The French women's football team may be out of the World Cup, and will not be playing in Sunday's final, but France will be in another championship this weekend, of a woolly kind. The world sheep shearing championships are being held in France this year for the first time ever.
Shearing is a profession – and a necessity for sheep – but it has also developed into a sport.
“Associating a competition with this profession, which is not easy, brings people together and makes young people dream,” says Christophe Riffaud, president of the French association of sheep shearing, and a sheep shearer himself.
He has worked for years to bring the competition to France. It opened on Thursday in Le Dorat, a village of 1700 residents the Limousin, French meat country.
The Golden Shears started in New Zealand, which continues to have the best shearers in the world.
French machine shearing champion, Loic Leygonie, spent six seasons in New Zealand learning from the experts.
“It's really technical. There is a lot of small things, like just the way you move your feet,” he explains. Then, there's the gear: the comb and cutters. “It's technical, the way you grind it, to make sure we have a good cut on the wool, there is a lot of technique we can learn in New Zealand.”
Leygonie, 27, is the son of a sheep shearer, from the Lot region, in central France, and he started shearing at age 19. He says France has had professional sheep shearers for only about 15 or 20 years:
“There were shearers before, of course, but they were farmers doing a bit of shearing during the weekend, or for three weeks a year. It's quite new to be a full time shearer.”
Professional shearers in France are independent, going from farm to farm during the shearing season, spring and summer. And the work is different from the competition, which Leygonie started doing as soon as he started working.
“A competition is a different game. You have to be really good, on not a big number of sheep,” he explains.
Sheep shearing as a sport, is based on speed, but also on technique. Only 40 per cent of a final score is based on speed, the rest is how well the shearer cuts the wool and treats the sheep.
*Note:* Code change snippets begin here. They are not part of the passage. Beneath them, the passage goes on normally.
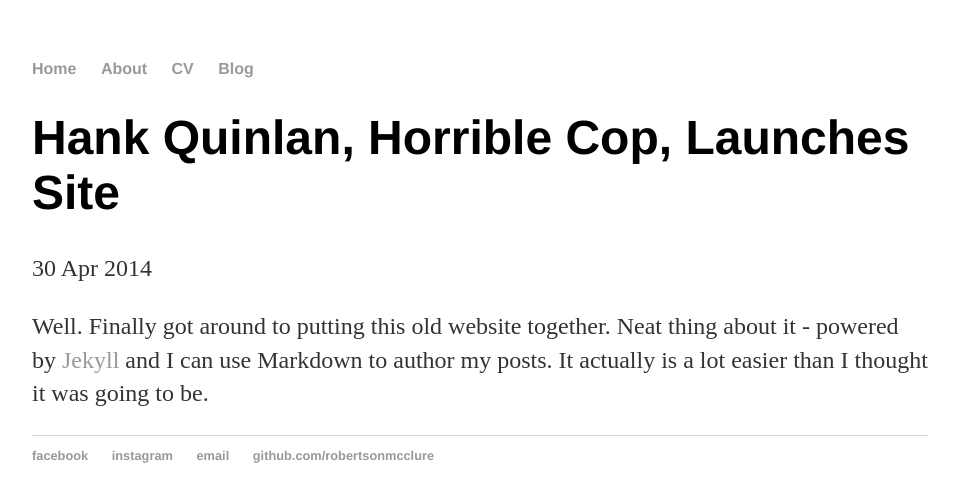
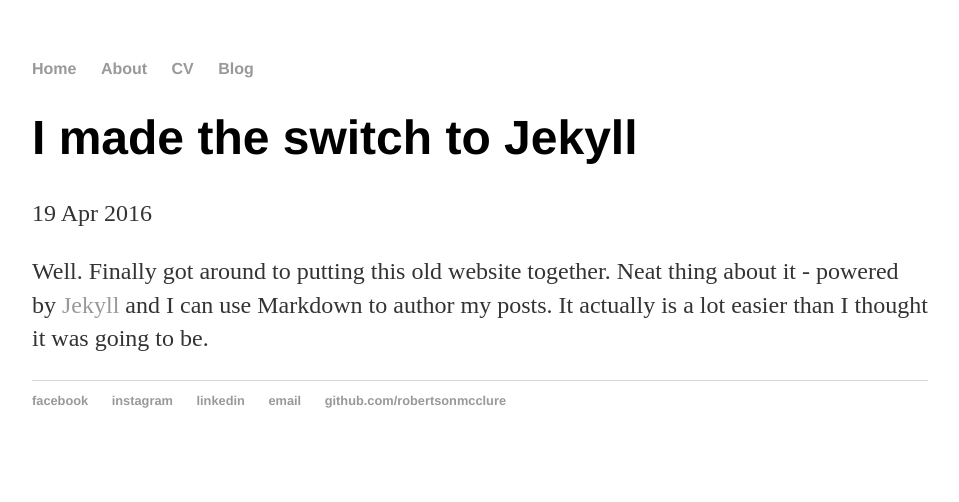
Before and after one commit to robertsonmcclure/robertsonmcclure.github.io, a Jekyll site: the page built from _posts/2016-04-19-I-made-the-switch-to-Jekyll.md, in a window 1280 px wide. Shown: the top 502 px of the page, without its empty margins (160-1119 px from the left). Built offline with Jekyll 4.4.1, drawn with Linux system fonts in a browser that asks for light colours.

Commit message:
commited using script

```diff
--- a/_config.yml
+++ b/_config.yml
@@ -1,2 +1,2 @@
-name: Hank Quinlan
+name: Robertson McClure
 markdown: kramdown
--- a/_layouts/default.html
+++ b/_layouts/default.html
@@ -23,6 +23,7 @@
                 <ul>
                     <li><a href="https://www.facebook.com/robertson.mcclure">facebook</a></li>
                     <li><a href="https://www.instagram.com/notorious.r.o.b/">instagram</a></li>
+                    <li><a href="https://www.linkedin.com/in/robertsonmcclure">linkedin</a></li>
                     <li><a href="mailto:hankquinlanhub@gmail.com">email</a></li>
                     <li><a href="https://github.com/robertsonmcclure">github.com/robertsonmcclure</a></li>
                 </ul>
--- a/_posts/2014-04-30-hank-quinlan-site-launched.md
+++ b/_posts/2016-04-19-I-made-the-switch-to-Jekyll.md
@@ -1,7 +1,7 @@
 ---
 layout: post
-title: "Hank Quinlan, Horrible Cop, Launches Site"
-date: 2014-04-30
+title: "I made the switch to Jekyll"
+date: 2016-04-19
 ---
 
 Well. Finally got around to putting this old website together. Neat thing about it - powered by [Jekyll](http://jekyllrb.com) and I can use Markdown to author my posts. It actually is a lot easier than I thought it was going to be.
--- a/index.html
+++ b/index.html
@@ -4,5 +4,5 @@
 ---
 <div class="blurb">
 	<h1>Greetings, I'm Robertson</h1>
-	<p>I'm best known as the horrible cop from <em>A Touch of Evil</em> Don't trust me. <a href="/about">Read more about my life...</a></p>
+	<p>I do things every now and then.</p>
 </div><!-- /.blurb -->
```
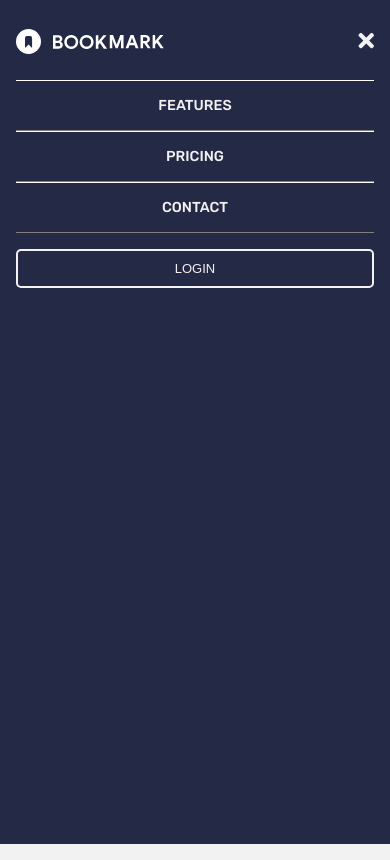
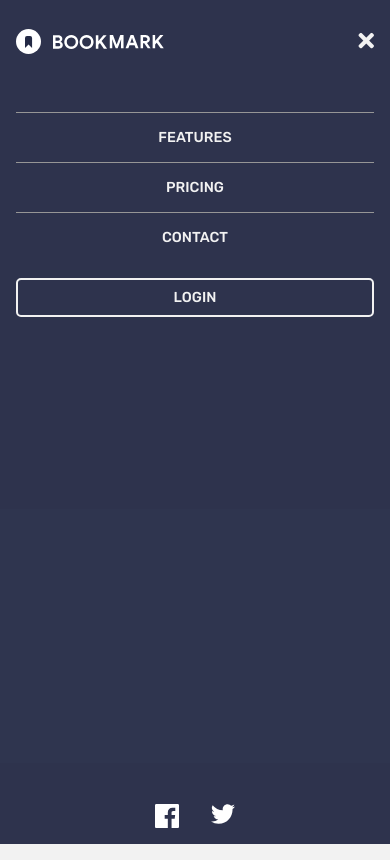
Before and after one commit to folathecoder/bookmark-landing-page, a React (Create React App) app: page / in a window 390 px wide. Both pictures are taken after a click on the button 364 px from the left and 41 px from the top of the page. Built offline with nearby package versions, Linux system fonts and the light colour scheme.

Commit message:
Header Section ==== Completed && Responsive

```diff
--- a/src/Components/Button/ButtonStyles.js
+++ b/src/Components/Button/ButtonStyles.js
@@ -6,7 +6,8 @@
   border-radius: var(--border-radius);
   cursor: pointer;
   font-size: 0.8125rem;
-  font-weight: var(--font-weight-200);
+  font-weight: 500;
+  font-family: var(--font-pry-100);
   line-height: 0rem;
   padding: 1.1rem 2.1rem;
   border: 0.15rem solid var(--color-pry-200);
@@ -41,5 +42,12 @@
       background-color: transparent;
       border-color: var(--color-pry-100);
       color: var(--color-pry-100);
+      font-size: 0.9rem;
+
+      &:hover {
+        transition: 0.25s ease-in-out;
+        background-color: var(--color-pry-100);
+        color: hsla(229, 31%, 21%, 0.951);
+      }
     `}
 `;
--- a/src/Components/Header/Header.jsx
+++ b/src/Components/Header/Header.jsx
@@ -3,15 +3,19 @@
   HeaderContainer,
   HeaderWrap,
   HeaderLogo,
+  Logo,
   MobileNav,
   HeaderNav,
   NavItems,
   NavItem,
   NavCtaDesktop,
-  NavCtaMobile
+  NavCtaMobile,
+  HeaderSocial,
+  HeaderSocialItem,
+  Social
 } from "./HeaderStyles";
 import Button from "../Button/Button";
-import { brandData, menuData } from "./HeaderData";
+import { brandData, menuData, ctaData, socialData } from "./HeaderData";
 
 const Header = () => {
   const [navToggle, setNavToggle] = useState(false);
@@ -35,7 +39,7 @@
       <HeaderContainer>
         <HeaderWrap>
           <HeaderLogo to="/">
-            <img src={navToggle ? brandData.logo2 : brandData.logo} alt={brandData.name} />
+            <Logo src={navToggle ? brandData.logo2 : brandData.logo1} alt={brandData.name}></Logo>
           </HeaderLogo>
           <MobileNav navToggle={navToggle}>
             <button onClick={handleNavToggle}>
@@ -57,13 +61,22 @@
               })}
             </NavItems>
             <NavCtaDesktop>
-              <Button primary>LOGIN</Button>
+              <Button primary>{ctaData.title}</Button>
             </NavCtaDesktop>
             <NavCtaMobile>
               <Button outline blocked>
-                LOGIN
+                {ctaData.title}
               </Button>
             </NavCtaMobile>
+            <HeaderSocial>
+              {socialData.map(social => {
+                return (
+                  <HeaderSocialItem key={social.id} to={social.link}>
+                    <Social src={social.image} alt={social.title}></Social>
+                  </HeaderSocialItem>
+                )
+              })}
+            </HeaderSocial>
           </HeaderNav>
         </HeaderWrap>
       </HeaderContainer>
--- a/src/Components/Header/HeaderData.js
+++ b/src/Components/Header/HeaderData.js
@@ -1,10 +1,12 @@
 import logoPrimary from "../../assets/images/logo-bookmark.svg";
 import logoSecondary from "../../assets/images/logo-bookmark-pro.svg";
+import facebook from "../../assets/images/icon-facebook.svg";
+import twitter from "../../assets/images/icon-twitter.svg";
 
 export const brandData = {
   name: "Bookmark Agency",
-  logo: logoPrimary,
-  logo2: logoSecondary
+  logo1: logoPrimary,
+  logo2: logoSecondary,
 };
 
 export const menuData = [
@@ -24,3 +26,23 @@
     link: "/",
   },
 ];
+
+export const ctaData = {
+  title: "Login",
+  link: "/"
+}
+
+export const socialData = [
+  {
+    id: 1,
+    title: "facebook",
+    image: facebook,
+    link: "/",
+  },
+  {
+    id: 2,
+    title: "twitter",
+    image: twitter,
+    link: "/",
+  }
+];
--- a/src/Components/Header/HeaderStyles.js
+++ b/src/Components/Header/HeaderStyles.js
@@ -24,6 +24,8 @@
     z-index: 1000;
   }
 `;
+
+export const Logo = styled.img``;
 
 export const MobileNav = styled.div`
   display: none;
@@ -58,7 +60,7 @@
 
   @media screen and (max-width: 786px) {
     flex-direction: column;
-    background-color: #242a45;
+    background-color: hsla(229, 31%, 21%, 0.951);
     position: absolute;
     top: 0;
     right: 0;
@@ -78,7 +80,7 @@
     width: 100%;
     flex-direction: column;
     justify-content: flex-start;
-    margin-top: 5rem;
+    margin-top: 7rem;
   }
 `;
 
@@ -89,8 +91,7 @@
   @media screen and (max-width: 786px) {
     margin-right: 0rem;
     text-align: center;
-    border-top: 0.1rem solid white;
-    border-bottom: 0.1rem solid gray;
+    border-top: 0.1rem solid hsl(0, 0%, 59%);
     padding: 1rem 0rem;
     margin: 0rem 1rem;
     color: var(--color-pry-100);
@@ -98,6 +99,10 @@
 `;
 
 export const NavCtaDesktop = styled.div`
+  text-transform: uppercase;
+  button {
+    text-transform: uppercase;
+  }
   @media screen and (max-width: 786px) {
     display: none;
   }
@@ -105,6 +110,9 @@
 
 export const NavCtaMobile = styled.div`
   display: none;
+  button {
+    text-transform: uppercase;
+  }
 
   @media screen and (max-width: 786px) {
     flex: 10;
@@ -114,3 +122,16 @@
     padding: 0rem 1rem;
   }
 `;
+
+export const HeaderSocial = styled.div`
+  display: none;
+  @media screen and (max-width: 786px) {
+    display: flex;
+  }
+`;
+
+export const HeaderSocialItem = styled(Link)`
+  margin: 1rem;
+`;
+
+export const Social = styled.img``;
--- a/src/styles/GlobalStyles.js
+++ b/src/styles/GlobalStyles.js
@@ -24,6 +24,9 @@
 
         //BORDER
         --border-radius: 0.3125rem;
+
+        //ANIMATION
+        --transition: 0.25s ease-in-out;
     }
 
     ///////////////////////////////////////////////////////
```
It's physical, but requires more than strength, explains Gabrielle Guibert, who was eliminated in the women's all nations competition on Thursday.
“It's also very mental, because when your body cannot do it, it's your mind that says you have to go on,” she says.
Guibert learned how to shear from her brother, and she has been alternating shearing seasons in the Alps with working the ski season in the mountains.
She is one of the few women in the business, in France or international. In the competition, of the 309 competitors, 68 were women. And in the world championship, four out of the 99 participants are women.
Shearers from 34 countries, from all five continents, are competing in the World Championship on Saturday and Sunday. May the best shearer win.
This story was produced for the Spotlight on France podcast.